Exercise details —
Identify all lines of the data containing the string "their" and copy them.

[Records from a data source]
--------------------

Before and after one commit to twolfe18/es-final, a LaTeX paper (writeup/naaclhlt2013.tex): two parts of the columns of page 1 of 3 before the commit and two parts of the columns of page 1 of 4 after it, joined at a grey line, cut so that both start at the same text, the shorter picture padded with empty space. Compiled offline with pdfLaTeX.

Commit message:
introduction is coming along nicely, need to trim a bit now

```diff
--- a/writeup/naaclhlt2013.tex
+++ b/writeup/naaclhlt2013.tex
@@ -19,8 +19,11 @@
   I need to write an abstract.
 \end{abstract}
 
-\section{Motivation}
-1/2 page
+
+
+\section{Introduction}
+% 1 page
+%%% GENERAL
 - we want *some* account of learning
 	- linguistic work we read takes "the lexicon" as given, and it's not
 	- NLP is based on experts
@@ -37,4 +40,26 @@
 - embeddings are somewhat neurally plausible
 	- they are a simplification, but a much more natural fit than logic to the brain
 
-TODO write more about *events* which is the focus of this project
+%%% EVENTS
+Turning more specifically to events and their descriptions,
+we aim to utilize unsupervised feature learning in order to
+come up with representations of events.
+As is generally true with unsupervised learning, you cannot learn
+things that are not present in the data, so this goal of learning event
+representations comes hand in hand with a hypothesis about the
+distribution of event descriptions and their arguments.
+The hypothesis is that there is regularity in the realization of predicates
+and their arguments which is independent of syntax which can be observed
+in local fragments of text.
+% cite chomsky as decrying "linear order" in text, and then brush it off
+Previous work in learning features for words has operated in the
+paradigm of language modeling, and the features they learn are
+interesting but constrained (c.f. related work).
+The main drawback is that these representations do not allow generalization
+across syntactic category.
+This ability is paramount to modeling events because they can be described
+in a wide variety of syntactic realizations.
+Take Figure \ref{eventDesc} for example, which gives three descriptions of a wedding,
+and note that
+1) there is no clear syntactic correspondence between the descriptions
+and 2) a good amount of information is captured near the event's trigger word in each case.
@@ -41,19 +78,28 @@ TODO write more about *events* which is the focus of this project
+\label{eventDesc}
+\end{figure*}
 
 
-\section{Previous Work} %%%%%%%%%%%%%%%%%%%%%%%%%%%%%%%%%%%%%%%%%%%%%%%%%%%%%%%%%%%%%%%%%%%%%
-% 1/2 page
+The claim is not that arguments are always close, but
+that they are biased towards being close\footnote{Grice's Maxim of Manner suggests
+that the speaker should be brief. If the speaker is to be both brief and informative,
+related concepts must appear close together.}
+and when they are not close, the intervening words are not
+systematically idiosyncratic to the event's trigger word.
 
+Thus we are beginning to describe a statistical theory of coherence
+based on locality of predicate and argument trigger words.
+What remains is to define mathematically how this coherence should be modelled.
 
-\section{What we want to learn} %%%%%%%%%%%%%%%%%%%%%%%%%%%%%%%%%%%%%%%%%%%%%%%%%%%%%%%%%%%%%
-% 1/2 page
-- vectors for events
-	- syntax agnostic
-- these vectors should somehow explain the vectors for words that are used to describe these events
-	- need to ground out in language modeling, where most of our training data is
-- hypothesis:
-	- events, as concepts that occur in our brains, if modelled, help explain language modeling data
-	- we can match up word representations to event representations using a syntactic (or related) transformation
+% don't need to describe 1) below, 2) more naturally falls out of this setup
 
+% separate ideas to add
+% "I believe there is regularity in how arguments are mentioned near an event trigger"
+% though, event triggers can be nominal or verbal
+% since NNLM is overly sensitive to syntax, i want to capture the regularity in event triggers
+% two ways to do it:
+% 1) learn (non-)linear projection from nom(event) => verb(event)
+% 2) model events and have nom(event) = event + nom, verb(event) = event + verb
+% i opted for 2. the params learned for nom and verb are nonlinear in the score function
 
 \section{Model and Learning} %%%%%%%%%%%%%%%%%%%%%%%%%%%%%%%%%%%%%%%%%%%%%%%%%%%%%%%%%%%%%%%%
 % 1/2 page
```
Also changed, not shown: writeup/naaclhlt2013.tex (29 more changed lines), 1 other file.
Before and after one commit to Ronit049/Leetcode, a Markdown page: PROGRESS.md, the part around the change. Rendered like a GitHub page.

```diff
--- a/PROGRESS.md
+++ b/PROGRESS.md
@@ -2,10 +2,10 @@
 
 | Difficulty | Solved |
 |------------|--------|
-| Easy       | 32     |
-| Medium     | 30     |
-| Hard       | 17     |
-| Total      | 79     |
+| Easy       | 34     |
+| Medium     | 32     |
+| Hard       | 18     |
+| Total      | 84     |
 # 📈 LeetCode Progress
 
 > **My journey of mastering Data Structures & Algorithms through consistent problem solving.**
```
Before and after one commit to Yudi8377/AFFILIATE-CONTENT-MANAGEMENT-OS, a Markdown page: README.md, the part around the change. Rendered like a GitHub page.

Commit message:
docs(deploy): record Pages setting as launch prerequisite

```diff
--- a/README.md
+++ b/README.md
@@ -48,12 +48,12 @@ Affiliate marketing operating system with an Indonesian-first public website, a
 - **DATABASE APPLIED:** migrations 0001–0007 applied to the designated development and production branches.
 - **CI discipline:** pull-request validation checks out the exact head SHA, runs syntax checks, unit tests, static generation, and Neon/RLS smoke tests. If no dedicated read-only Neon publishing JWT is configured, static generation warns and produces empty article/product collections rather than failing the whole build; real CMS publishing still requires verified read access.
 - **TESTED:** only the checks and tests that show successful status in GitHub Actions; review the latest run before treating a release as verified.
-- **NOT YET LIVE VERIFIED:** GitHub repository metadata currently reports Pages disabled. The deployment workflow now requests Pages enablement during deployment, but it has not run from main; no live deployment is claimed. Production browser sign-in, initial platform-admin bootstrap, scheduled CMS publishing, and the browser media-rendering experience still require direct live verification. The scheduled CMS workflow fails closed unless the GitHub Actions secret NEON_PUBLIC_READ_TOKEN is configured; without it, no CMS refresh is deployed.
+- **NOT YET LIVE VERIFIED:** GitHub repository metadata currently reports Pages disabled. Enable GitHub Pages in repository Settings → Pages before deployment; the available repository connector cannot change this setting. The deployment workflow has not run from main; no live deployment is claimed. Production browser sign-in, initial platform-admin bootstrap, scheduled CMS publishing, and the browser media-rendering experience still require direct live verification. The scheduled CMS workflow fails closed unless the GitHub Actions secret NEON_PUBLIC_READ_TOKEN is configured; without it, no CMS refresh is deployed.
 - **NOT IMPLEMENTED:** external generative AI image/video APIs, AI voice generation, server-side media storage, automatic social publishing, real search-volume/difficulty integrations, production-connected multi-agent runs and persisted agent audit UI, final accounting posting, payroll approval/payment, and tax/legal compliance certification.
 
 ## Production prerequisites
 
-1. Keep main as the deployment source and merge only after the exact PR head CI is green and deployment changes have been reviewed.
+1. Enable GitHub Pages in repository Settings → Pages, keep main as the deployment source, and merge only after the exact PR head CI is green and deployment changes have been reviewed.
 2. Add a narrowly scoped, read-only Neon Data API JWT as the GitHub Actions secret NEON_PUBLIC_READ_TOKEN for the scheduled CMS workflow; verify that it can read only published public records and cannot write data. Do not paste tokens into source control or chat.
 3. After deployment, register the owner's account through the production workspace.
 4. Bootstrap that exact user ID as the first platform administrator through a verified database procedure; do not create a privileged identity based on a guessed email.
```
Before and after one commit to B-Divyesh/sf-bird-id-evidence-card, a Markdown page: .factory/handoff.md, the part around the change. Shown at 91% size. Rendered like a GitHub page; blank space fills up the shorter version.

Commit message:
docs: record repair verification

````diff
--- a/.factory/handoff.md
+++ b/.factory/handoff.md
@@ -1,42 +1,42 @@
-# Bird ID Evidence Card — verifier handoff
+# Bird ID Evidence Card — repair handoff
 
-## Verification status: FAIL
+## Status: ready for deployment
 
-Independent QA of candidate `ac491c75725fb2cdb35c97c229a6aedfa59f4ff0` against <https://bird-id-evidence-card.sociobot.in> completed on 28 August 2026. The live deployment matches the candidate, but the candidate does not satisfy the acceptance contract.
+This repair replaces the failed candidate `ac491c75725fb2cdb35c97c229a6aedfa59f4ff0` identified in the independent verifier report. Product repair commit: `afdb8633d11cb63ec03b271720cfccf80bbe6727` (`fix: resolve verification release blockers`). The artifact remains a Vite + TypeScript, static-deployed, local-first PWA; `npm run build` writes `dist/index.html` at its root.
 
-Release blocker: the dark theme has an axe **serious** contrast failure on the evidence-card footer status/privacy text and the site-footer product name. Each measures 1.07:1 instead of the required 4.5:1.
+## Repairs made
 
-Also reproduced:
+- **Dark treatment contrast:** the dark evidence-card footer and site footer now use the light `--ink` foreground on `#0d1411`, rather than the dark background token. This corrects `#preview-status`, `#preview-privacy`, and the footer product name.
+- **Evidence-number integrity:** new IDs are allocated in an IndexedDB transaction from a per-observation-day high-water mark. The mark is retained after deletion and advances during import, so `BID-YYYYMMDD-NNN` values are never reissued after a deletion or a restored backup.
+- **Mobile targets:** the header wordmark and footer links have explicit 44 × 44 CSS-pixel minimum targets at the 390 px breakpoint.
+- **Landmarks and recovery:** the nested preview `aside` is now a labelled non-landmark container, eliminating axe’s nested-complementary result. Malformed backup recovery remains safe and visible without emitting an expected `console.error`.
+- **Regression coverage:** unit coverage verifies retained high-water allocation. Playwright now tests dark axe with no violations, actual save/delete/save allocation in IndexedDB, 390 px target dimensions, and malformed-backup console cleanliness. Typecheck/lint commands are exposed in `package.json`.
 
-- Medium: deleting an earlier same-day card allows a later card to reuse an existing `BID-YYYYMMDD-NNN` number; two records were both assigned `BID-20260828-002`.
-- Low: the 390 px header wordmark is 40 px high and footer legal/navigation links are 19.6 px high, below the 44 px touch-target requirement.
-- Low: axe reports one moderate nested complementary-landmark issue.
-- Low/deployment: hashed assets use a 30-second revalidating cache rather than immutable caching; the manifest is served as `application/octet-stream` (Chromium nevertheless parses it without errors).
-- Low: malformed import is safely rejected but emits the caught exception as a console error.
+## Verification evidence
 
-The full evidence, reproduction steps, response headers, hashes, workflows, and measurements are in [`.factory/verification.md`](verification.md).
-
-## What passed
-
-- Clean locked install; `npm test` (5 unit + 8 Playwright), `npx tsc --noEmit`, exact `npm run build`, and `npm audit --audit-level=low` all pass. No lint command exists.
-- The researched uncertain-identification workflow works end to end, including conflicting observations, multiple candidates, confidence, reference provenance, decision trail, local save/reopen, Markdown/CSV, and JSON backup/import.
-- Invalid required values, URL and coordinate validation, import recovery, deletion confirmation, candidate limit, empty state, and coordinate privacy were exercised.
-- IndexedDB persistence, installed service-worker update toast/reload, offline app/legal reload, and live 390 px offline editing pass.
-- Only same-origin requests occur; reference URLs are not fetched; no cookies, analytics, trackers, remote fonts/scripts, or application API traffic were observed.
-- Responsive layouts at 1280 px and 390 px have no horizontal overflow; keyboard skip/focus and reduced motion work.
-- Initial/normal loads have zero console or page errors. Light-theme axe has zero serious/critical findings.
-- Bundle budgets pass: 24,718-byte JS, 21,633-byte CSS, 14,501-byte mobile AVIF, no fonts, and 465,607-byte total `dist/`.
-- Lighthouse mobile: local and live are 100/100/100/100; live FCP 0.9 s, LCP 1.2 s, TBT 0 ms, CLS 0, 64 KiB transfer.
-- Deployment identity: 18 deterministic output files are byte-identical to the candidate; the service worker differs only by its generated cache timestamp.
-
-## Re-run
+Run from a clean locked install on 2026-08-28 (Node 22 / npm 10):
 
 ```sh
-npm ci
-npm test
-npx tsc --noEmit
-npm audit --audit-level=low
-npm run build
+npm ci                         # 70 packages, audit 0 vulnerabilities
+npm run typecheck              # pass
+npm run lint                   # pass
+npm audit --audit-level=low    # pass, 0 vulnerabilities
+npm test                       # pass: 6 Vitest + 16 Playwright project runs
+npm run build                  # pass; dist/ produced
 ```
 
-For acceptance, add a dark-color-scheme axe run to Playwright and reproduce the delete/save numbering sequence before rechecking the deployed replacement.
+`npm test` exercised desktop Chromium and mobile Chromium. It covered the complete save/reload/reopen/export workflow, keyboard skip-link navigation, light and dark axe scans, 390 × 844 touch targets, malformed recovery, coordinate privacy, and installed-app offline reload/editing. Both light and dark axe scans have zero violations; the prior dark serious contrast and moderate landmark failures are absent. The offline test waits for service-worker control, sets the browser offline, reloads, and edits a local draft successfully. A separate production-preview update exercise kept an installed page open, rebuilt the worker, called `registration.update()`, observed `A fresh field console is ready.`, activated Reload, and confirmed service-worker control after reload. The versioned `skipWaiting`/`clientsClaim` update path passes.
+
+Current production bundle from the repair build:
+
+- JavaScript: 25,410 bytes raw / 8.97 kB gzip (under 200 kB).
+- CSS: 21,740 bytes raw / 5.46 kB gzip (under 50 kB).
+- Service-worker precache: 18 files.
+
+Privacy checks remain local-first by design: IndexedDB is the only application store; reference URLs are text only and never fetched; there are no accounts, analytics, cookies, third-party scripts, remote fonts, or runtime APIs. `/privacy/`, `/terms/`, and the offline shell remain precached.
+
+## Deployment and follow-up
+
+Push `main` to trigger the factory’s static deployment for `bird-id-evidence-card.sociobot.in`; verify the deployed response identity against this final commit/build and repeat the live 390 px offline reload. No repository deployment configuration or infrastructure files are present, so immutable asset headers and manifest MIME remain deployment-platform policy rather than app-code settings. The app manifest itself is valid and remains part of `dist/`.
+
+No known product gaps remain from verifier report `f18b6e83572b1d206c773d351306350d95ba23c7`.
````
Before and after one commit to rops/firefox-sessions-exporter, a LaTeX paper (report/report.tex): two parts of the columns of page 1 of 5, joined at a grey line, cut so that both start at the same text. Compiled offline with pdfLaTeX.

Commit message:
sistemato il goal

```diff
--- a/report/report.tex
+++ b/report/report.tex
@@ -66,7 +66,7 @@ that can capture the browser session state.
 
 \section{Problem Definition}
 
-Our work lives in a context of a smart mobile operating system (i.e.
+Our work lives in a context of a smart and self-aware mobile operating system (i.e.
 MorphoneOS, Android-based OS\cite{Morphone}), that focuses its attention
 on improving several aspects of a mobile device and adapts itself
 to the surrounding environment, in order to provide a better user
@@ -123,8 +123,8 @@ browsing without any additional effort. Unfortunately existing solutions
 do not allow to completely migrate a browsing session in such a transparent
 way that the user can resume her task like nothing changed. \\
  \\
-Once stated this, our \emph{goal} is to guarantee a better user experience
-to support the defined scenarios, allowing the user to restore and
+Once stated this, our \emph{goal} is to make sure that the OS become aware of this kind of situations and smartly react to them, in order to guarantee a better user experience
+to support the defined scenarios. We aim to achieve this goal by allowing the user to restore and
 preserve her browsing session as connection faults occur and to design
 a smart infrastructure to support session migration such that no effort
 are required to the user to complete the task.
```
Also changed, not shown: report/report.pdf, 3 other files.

--------------------

Task output —
+Turning more specifically to events and their descriptions,
+distribution of event descriptions and their arguments.
+and their arguments which is independent of syntax which can be observed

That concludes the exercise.